[[ Material for this exercise open ]]

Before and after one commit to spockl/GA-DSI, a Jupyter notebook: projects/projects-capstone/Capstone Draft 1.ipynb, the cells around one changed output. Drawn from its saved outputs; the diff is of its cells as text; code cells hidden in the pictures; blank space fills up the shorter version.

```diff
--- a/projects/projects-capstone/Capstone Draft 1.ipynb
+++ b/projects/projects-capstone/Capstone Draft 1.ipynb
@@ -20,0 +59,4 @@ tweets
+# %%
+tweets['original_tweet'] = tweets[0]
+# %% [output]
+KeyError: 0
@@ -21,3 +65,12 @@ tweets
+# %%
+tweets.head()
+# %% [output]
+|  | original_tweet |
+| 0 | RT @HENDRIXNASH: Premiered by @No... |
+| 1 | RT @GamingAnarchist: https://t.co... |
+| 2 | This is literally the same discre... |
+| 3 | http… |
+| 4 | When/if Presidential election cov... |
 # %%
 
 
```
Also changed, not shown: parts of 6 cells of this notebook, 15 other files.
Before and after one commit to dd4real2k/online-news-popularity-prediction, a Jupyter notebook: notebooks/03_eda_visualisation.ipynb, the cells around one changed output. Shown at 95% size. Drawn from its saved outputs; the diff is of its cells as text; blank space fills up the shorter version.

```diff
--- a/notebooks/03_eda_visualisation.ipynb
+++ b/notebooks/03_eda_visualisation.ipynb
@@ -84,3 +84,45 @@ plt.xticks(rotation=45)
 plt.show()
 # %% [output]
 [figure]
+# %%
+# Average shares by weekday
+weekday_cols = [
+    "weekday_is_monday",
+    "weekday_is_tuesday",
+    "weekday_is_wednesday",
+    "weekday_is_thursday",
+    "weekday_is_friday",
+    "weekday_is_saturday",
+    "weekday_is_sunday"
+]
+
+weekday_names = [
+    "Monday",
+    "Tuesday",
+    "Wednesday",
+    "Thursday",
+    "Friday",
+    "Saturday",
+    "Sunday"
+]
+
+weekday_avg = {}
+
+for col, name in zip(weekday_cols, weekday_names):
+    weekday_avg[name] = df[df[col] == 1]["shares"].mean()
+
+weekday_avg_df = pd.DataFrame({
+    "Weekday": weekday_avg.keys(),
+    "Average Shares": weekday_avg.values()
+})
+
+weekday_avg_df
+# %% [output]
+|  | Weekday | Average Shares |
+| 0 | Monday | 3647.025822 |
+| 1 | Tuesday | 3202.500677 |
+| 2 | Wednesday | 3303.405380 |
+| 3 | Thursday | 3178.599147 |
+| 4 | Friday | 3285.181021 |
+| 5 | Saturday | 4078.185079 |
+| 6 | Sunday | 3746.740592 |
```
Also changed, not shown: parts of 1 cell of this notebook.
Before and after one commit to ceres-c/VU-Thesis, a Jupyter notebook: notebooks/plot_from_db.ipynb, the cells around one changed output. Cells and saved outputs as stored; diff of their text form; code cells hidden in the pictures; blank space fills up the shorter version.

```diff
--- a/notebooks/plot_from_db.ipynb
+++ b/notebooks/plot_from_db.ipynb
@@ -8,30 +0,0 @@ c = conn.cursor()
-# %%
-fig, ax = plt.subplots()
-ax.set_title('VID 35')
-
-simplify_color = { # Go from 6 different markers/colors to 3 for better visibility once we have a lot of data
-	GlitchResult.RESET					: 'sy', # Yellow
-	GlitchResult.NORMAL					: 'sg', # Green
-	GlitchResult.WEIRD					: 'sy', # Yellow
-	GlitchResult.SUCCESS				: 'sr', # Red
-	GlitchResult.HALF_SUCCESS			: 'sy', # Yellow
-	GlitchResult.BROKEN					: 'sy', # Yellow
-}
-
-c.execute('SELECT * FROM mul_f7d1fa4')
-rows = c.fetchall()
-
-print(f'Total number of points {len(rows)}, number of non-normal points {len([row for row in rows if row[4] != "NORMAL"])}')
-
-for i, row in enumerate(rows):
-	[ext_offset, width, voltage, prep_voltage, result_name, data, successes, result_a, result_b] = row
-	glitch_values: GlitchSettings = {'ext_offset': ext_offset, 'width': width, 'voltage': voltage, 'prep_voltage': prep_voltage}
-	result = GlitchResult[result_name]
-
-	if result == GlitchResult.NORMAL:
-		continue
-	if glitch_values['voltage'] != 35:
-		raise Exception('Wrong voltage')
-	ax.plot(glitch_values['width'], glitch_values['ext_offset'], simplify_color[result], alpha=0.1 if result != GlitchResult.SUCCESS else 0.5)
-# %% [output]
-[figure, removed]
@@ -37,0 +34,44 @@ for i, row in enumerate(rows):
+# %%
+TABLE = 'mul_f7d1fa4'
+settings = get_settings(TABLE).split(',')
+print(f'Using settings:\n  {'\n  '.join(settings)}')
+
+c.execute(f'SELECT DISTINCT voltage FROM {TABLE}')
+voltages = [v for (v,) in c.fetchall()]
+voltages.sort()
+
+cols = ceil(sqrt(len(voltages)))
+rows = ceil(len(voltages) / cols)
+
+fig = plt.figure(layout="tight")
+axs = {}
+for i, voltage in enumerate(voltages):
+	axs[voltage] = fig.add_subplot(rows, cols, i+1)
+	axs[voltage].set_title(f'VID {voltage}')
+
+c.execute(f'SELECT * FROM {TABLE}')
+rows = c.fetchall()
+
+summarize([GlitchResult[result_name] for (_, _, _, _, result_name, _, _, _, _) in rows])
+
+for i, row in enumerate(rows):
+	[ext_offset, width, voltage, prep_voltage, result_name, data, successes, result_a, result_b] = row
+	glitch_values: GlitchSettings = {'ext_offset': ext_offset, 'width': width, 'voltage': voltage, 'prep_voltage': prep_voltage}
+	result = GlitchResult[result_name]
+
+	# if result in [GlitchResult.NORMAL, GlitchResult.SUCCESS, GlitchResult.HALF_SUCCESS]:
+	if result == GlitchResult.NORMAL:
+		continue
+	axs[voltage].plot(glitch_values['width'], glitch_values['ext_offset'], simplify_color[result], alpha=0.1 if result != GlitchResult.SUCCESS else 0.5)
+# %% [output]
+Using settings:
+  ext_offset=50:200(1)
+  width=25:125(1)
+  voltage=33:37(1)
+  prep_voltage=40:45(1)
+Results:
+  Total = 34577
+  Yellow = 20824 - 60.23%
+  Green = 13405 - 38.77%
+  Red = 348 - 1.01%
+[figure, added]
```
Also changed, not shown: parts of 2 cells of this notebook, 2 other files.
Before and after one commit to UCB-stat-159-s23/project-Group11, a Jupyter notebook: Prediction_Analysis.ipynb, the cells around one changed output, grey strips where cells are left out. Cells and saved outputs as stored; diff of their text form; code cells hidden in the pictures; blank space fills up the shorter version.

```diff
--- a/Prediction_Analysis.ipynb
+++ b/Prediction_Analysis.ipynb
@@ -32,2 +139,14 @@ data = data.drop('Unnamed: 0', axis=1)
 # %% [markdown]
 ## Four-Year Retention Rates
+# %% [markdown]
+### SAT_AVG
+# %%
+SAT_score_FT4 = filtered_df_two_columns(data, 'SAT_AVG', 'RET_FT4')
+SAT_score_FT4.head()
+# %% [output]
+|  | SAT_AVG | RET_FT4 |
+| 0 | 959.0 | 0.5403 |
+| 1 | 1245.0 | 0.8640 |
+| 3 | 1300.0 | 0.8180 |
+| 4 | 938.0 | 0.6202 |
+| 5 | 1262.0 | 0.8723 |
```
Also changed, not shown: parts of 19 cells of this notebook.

[[ Material for this exercise closed ]]

Your assignment: Copy every line above that holds the word "changed".

Answer for the task:
Before and after one commit to spockl/GA-DSI, a Jupyter notebook: projects/projects-capstone/Capstone Draft 1.ipynb, the cells around one changed output. Drawn from its saved outputs; the diff is of its cells as text; code cells hidden in the pictures; blank space fills up the shorter version.
Also changed, not shown: parts of 6 cells of this notebook, 15 other files.
Before and after one commit to dd4real2k/online-news-popularity-prediction, a Jupyter notebook: notebooks/03_eda_visualisation.ipynb, the cells around one changed output. Shown at 95% size. Drawn from its saved outputs; the diff is of its cells as text; blank space fills up the shorter version.
Also changed, not shown: parts of 1 cell of this notebook.
Before and after one commit to ceres-c/VU-Thesis, a Jupyter notebook: notebooks/plot_from_db.ipynb, the cells around one changed output. Cells and saved outputs as stored; diff of their text form; code cells hidden in the pictures; blank space fills up the shorter version.
Also changed, not shown: parts of 2 cells of this notebook, 2 other files.
Before and after one commit to UCB-stat-159-s23/project-Group11, a Jupyter notebook: Prediction_Analysis.ipynb, the cells around one changed output, grey strips where cells are left out. Cells and saved outputs as stored; diff of their text form; code cells hidden in the pictures; blank space fills up the shorter version.
Also changed, not shown: parts of 19 cells of this notebook.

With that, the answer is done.